[Study material Boundary: Start]

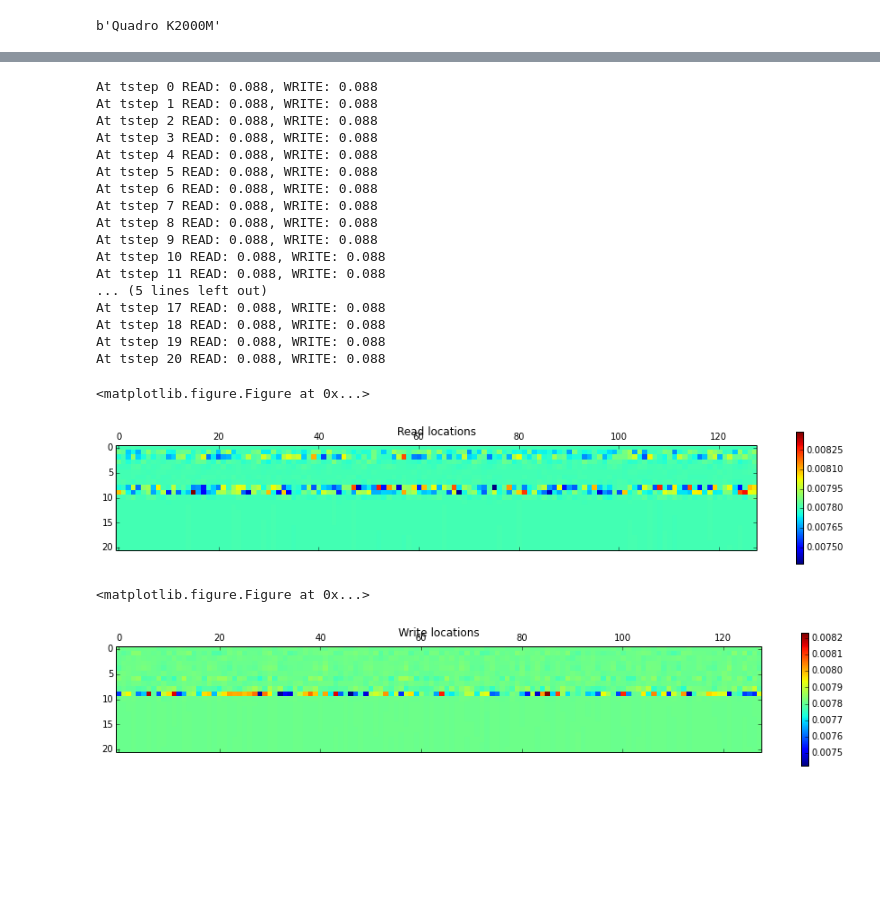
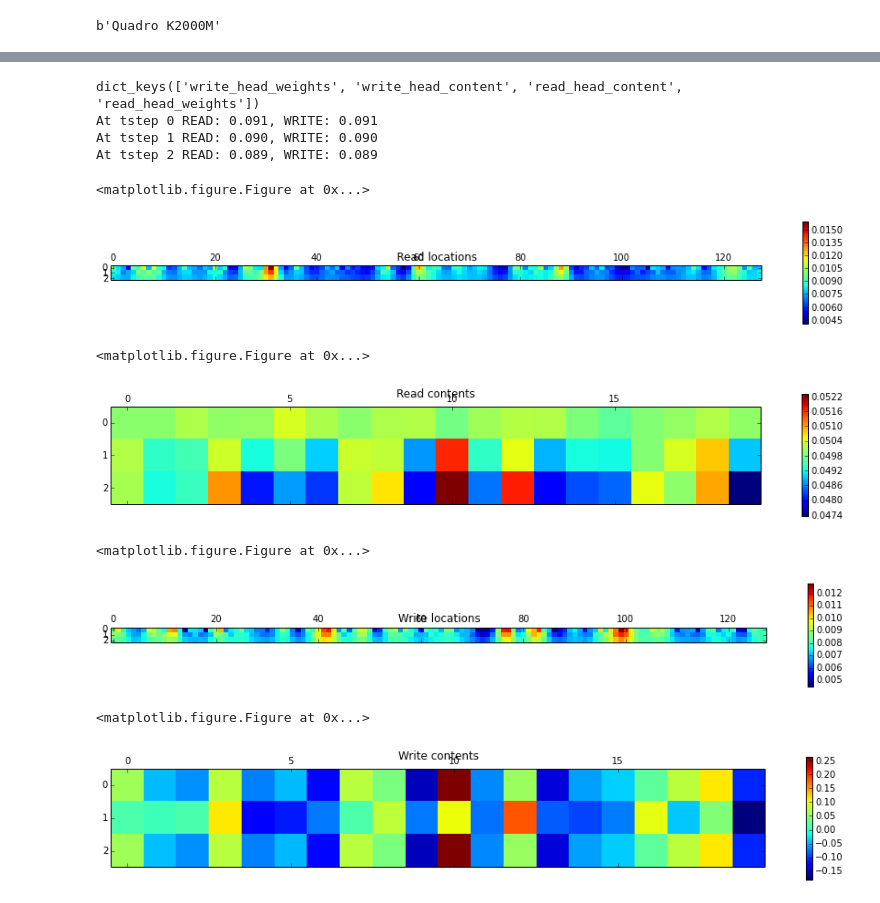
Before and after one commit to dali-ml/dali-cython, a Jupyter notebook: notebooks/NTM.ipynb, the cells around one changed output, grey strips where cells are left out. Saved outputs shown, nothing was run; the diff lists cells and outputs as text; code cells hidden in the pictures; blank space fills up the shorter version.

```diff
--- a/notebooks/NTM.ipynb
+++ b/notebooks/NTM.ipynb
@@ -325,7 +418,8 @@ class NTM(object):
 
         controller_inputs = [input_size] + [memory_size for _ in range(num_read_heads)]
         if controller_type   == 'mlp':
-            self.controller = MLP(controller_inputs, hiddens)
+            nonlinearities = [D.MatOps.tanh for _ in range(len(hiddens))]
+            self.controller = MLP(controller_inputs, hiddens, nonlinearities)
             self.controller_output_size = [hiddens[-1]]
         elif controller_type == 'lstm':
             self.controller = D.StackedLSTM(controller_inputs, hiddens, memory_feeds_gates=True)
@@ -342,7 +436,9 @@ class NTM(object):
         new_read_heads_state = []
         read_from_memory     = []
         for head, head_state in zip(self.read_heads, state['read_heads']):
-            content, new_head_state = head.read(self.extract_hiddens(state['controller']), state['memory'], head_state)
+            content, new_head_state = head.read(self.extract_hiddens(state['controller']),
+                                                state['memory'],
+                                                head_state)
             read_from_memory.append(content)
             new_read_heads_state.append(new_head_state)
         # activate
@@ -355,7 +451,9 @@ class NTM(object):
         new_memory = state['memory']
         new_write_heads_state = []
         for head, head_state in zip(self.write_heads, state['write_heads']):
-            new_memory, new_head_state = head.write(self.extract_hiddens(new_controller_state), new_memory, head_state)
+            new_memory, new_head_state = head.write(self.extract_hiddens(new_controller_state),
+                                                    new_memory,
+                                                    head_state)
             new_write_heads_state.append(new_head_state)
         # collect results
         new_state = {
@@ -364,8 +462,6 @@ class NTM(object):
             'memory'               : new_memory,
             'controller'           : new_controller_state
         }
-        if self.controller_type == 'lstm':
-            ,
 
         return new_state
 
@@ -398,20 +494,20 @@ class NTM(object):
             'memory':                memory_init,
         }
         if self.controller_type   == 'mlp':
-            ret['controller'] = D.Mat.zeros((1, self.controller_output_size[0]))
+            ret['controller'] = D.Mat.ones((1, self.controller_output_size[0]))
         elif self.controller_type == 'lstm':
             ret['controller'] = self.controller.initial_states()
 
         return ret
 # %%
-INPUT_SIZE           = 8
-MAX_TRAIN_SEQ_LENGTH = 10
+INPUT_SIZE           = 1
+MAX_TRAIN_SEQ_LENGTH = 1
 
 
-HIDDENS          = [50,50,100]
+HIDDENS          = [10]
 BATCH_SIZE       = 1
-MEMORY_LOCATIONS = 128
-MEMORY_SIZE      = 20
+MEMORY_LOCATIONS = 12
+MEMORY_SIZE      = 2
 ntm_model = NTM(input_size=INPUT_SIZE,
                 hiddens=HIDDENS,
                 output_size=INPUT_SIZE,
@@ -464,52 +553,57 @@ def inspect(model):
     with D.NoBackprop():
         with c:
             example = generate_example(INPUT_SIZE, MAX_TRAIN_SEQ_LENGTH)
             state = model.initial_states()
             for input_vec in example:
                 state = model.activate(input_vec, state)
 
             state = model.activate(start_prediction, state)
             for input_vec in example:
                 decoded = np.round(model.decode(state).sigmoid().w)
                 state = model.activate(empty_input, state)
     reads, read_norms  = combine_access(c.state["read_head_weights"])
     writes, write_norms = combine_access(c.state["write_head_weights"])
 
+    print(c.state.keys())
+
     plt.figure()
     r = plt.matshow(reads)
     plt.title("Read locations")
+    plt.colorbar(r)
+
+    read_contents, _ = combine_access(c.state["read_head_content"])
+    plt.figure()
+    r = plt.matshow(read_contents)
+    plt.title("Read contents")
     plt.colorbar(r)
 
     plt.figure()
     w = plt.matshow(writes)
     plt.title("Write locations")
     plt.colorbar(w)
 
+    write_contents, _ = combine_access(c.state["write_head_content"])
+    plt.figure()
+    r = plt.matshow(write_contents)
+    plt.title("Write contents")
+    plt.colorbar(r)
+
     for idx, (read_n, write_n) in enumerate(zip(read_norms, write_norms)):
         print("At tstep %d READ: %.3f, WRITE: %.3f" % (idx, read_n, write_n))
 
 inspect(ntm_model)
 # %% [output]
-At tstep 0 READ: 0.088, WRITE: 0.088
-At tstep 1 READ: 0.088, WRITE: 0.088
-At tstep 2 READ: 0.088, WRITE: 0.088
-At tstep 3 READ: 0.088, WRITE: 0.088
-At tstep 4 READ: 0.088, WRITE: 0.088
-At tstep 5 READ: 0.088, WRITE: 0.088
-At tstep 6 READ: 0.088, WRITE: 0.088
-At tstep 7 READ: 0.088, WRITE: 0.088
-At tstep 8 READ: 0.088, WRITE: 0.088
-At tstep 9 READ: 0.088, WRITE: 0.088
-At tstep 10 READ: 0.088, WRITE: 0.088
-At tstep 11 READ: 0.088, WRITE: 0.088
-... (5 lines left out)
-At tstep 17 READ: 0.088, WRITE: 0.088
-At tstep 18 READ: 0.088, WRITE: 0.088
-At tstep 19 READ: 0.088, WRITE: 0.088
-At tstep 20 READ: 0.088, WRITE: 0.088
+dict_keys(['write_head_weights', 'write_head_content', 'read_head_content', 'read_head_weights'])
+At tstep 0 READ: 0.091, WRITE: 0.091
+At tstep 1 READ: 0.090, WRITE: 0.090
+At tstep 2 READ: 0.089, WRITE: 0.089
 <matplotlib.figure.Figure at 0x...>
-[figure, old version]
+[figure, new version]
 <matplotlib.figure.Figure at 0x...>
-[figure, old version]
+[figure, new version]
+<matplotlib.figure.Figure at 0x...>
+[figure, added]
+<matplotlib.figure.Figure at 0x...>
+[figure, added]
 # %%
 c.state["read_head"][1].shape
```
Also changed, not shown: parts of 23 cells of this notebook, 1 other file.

[Study material Boundary: End]

#### Exercise brief:
Within the data above, pick out all lines holding the word "notebooks".

#### Answer box:
Before and after one commit to dali-ml/dali-cython, a Jupyter notebook: notebooks/NTM.ipynb, the cells around one changed output, grey strips where cells are left out. Saved outputs shown, nothing was run; the diff lists cells and outputs as text; code cells hidden in the pictures; blank space fills up the shorter version.
--- a/notebooks/NTM.ipynb
+++ b/notebooks/NTM.ipynb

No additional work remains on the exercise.